Why The Last Week on Site Can be so Painful
The last week on any project is usually the busiest, most stressful and most rewarding. Because there is a logical order to the last few days on site, any interference can topple your carefully orchestrated schedule like dominos. However well prepared you are, there are always things beyond your control and you need to be prepared to do some very instant and creative problem solving.
It’s always best to keep on top of suppliers. You might feel it unnecessary to phone or email them once a week for updates, but lead times can be so long, that it can be 8 months between when you pay and when you receive the goods. You wouldn’t believe the number of times (reputable) companies present your order late, or worse, wrong. If you have had a company say they are going to be late and deliver to the site on the last week, be prepare for lots of nervous anticipation and stress – if they turn up in the wrong fabric or with chrome legs when you wanted wood, there is no time to change it.
2. Snagging lists
Builders usually always need to return for minor touch ups – that bit of wallpaper that got torn, that light which is flickering, that tap which doesn’t run hot. Sometimes these take a few minutes to fix, and sometimes that need a day of drilling. If you are working in a flat this can be a problem, as you can only operate noisy machinery at certain times and it might disturb your schedule.
3. Furniture deliveries

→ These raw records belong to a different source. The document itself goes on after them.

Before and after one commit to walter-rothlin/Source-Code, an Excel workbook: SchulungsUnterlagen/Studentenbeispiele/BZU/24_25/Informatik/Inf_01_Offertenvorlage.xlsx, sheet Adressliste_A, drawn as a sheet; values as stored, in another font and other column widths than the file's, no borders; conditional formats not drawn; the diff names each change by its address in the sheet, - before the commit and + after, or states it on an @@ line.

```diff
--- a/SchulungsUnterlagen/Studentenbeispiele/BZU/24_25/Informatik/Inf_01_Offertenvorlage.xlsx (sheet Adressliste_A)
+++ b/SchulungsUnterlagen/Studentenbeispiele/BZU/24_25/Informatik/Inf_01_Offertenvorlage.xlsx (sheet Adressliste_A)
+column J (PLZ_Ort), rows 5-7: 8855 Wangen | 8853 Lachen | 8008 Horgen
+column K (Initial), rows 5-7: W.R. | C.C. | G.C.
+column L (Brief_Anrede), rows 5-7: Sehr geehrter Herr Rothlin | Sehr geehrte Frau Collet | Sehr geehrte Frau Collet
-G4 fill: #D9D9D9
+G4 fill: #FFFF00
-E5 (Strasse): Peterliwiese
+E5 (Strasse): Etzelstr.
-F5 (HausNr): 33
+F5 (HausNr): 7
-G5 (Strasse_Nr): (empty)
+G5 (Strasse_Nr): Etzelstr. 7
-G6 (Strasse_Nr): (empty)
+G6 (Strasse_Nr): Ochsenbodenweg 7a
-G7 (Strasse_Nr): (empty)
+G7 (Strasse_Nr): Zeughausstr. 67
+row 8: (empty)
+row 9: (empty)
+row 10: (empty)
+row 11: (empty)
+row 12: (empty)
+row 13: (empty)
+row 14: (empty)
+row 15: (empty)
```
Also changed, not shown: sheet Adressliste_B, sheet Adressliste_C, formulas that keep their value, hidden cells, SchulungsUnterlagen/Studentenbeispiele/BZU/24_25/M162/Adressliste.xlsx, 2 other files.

Make sure you have measured all the entrance and doorways in your building. Bed headboards and sofas are notoriously difficult to get into flats. Some companies send them in pieces to be constructed on site (make sure cleaners are ALWAYS booked after furniture deliveries – even if they aren’t drilling, bits of cardboard and polystyrene get everywhere), but some companies will send them fully formed. The delivery men might well accidentally scrape the wallpaper, or bang a chandelier, or scratch the floor, so make sure items arrive with days to spare to put things right.
4. Foreign fittings

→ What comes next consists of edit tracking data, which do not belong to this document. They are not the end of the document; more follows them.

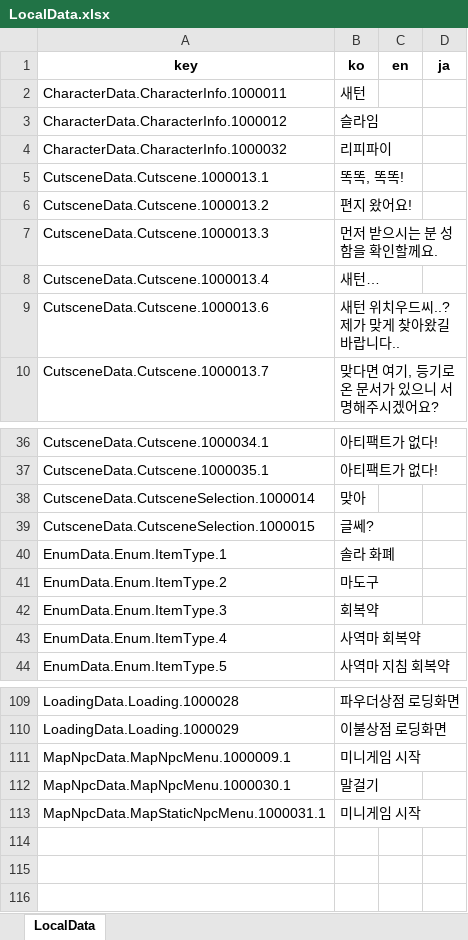
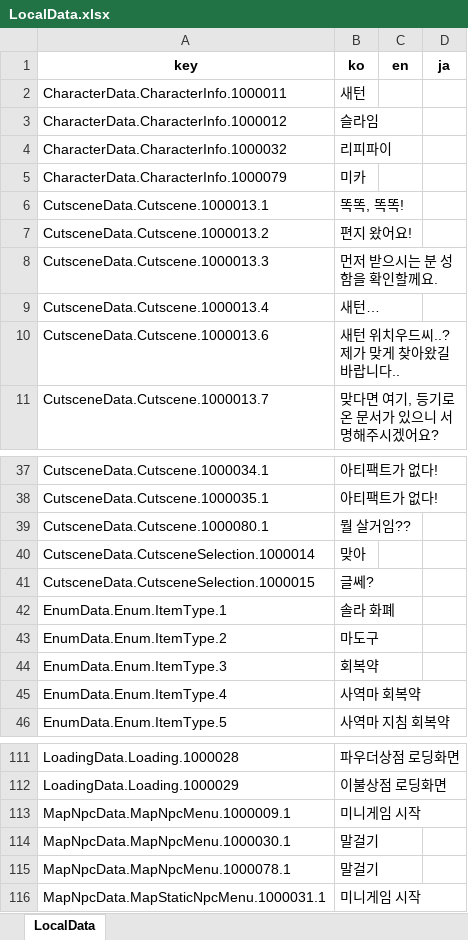
Before and after one commit to Lunaria-Project/lunaria-data-json, an Excel workbook: data/_meta/LocalData.xlsx, sheet LocalData, drawn as a sheet; only a part is shown, gaps mark what is left out; values as stored, in another font and other column widths than the file's, no borders; the diff names each change by its address in the sheet, - before the commit and + after, or states it on an @@ line.

```diff
--- a/data/_meta/LocalData.xlsx (sheet LocalData)
+++ b/data/_meta/LocalData.xlsx (sheet LocalData)
+row 5: CharacterData.CharacterInfo.1000079 | 미카
+row 39: CutsceneData.Cutscene.1000080.1 | 뭘 살거임??
+row 115: MapNpcData.MapNpcMenu.1000078.1 | 말걸기
```
Also changed, not shown: 9 other files.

Even though you have bought a piece of furniture in the UK, that is no guarantee that it will come set up as such. Italian, French and German items usually come with European 3 pin plugs. American lights can require rewiring. A good example is a dilemma we faced on a recent project. A TV unit, purchased from British company Camerich, arrived with an Asian pin plug. You can’t change the plug, as that will void the warranty. You can’t not plug it in, as then your TV etc won’t have any access to electricity. If you use an adapter the unit won’t sit flush to the wall, which is very much the aesthetic it was selected for in the first place.
5. Delicate objects

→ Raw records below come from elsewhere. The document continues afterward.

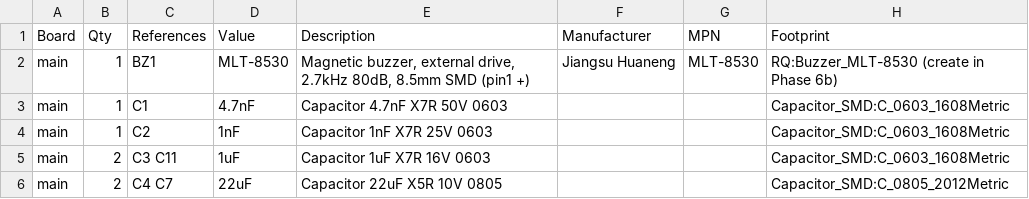
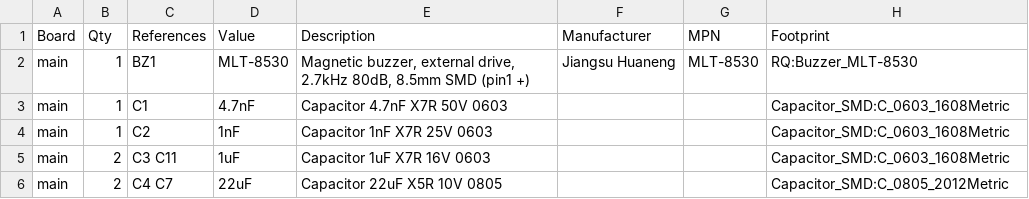
Before and after one commit to kyriazisn/routine-quest, a CSV file: hardware/bom/main-board.csv, drawn as a sheet; only a part is shown.

```diff
--- a/hardware/bom/main-board.csv
+++ b/hardware/bom/main-board.csv
@@ -1,3 +1,3 @@
 Board,Qty,References,Value,Description,Manufacturer,MPN,Footprint
-main,1,BZ1,MLT-8530,"Magnetic buzzer, external drive, 2.7kHz 80dB, 8.5mm SMD (pin1 +)",Jiangsu Huaneng,MLT-8530,RQ:Buzzer_MLT-8530 (create in Phase 6b)
+main,1,BZ1,MLT-8530,"Magnetic buzzer, external drive, 2.7kHz 80dB, 8.5mm SMD (pin1 +)",Jiangsu Huaneng,MLT-8530,RQ:Buzzer_MLT-8530
 main,1,C1,4.7nF,Capacitor 4.7nF X7R 50V 0603,,,Capacitor_SMD:C_0603_1608Metric
```
Also changed, not shown: 18 other files.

After all the tradesmen have left, there will be bits you’ll have to complete, like stringing a chandelier, attaching lampshade or training curtains. These can be time consuming (large chandeliers can take around 4 hours – and they are very tiring on the arms so you can’t really do more than one in a day). These are often fiddly tasks that take twice as long when you are tired and stressed.
6. Cleaners and Finishing touches
Once everything thing else is sorted, the floor and carpet guards can come off and the cleaners can come in. No matter how clean the builders say they are going to be, you always need the cleaners to come in after. They can get booked up long in advance, so if other trades overrun it can be tricky to reschedule them. Now the fun part – standing back and admiring the design and adding finishing touches. This usually involves a quick dash to the shops for extra vases, fruit bowls, dishes etc, to make the place homely. Less fun if you haven’t left anything in the budget for it and then there are the things you’ve accidentally forgotten, and finishing touches like soaps and toilet paper. How ever well you have planned, seeing your design in the flesh will usually result in you wanting to tweak a few things.